Bloom-Cornelius, Ilana V.
Coupling of fire and grazing as a landscape management tool is a global phenomenon in many diverse landscapes. While grazing exclosure studies examining the effects of livestock on rangelands have provided insight into the effects of livestock grazing, wildlife and livestock have not commonly been studied in the presence of fire. Adding the influence of fire on herbivory and the effects of herbivory on fire make this a unique study. This study uses pre–established grazing exclosures on the Charles M. Russell National Wildlife Refuge in central Montana, USA that included three grazing treatments to exclude cattle and wildlife: No Grazing, Wildlife Only, and Open Grazing. A randomized complete block design with three by two factorial arrangement of grazing treatments split by fire was repeated at three sites. Vegetation cover data was collected using a modified Daubenmire method in 2010 and 2011 with percent area burned following fire.

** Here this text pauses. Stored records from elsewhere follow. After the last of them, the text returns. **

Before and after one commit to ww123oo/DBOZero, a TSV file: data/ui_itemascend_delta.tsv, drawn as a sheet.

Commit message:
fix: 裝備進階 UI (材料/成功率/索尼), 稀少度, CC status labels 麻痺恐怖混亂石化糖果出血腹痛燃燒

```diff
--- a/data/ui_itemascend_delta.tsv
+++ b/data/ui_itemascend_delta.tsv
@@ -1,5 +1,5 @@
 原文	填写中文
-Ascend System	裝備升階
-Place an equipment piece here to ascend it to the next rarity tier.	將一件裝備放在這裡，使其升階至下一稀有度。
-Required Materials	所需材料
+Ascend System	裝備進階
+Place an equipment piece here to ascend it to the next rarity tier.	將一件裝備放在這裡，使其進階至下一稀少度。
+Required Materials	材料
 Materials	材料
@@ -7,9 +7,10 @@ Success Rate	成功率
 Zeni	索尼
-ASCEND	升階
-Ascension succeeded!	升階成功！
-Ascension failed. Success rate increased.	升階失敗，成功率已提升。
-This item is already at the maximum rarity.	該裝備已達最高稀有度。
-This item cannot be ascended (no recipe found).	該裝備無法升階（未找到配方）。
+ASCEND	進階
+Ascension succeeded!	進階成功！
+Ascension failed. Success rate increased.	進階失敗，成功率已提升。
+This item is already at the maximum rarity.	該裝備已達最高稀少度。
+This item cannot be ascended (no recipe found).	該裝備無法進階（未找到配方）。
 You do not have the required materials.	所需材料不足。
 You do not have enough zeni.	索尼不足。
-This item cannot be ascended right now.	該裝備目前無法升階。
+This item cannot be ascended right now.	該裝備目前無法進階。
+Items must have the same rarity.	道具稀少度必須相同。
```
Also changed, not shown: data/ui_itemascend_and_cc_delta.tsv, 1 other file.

Forage quality and biomass data, herbivore attraction, and grasshopper and rabbit herbivory data were also collected. Large ungulate herbivory affected percent area burned (p = 0.0255), and crude protein increased and biomass decreased following burning (p ≤ 0.0008). Fire decreased herbaceous and woody cover in burned treatments in the year following burning (p ≤ 0.0162), though no differences were detected between Wildlife Only and Open Grazing treatments. Excluding big sagebrush, vegetation resprouted by one growing season post fire. Differences in percent area burned by grazing treatment suggest ungulate herbivory may be a driving factor in managing fine fuels in shrubland and grassland ecosystems and can potentially be important in managing fires to create a landscape mosaic. Increased forage quality immediately following fire, and the influence of grazing on fire behavior, suggests fire and grazing evolved as coupled disturbances. Dominance of sagebrush in a fire dependent community suggests historical fire return intervals may have been shorter and current levels of sagebrush were historically unsustainable. Additional studies on the interactions of native and domestic ungulates are recommended to understand potential competitive land use influences in combination with fire.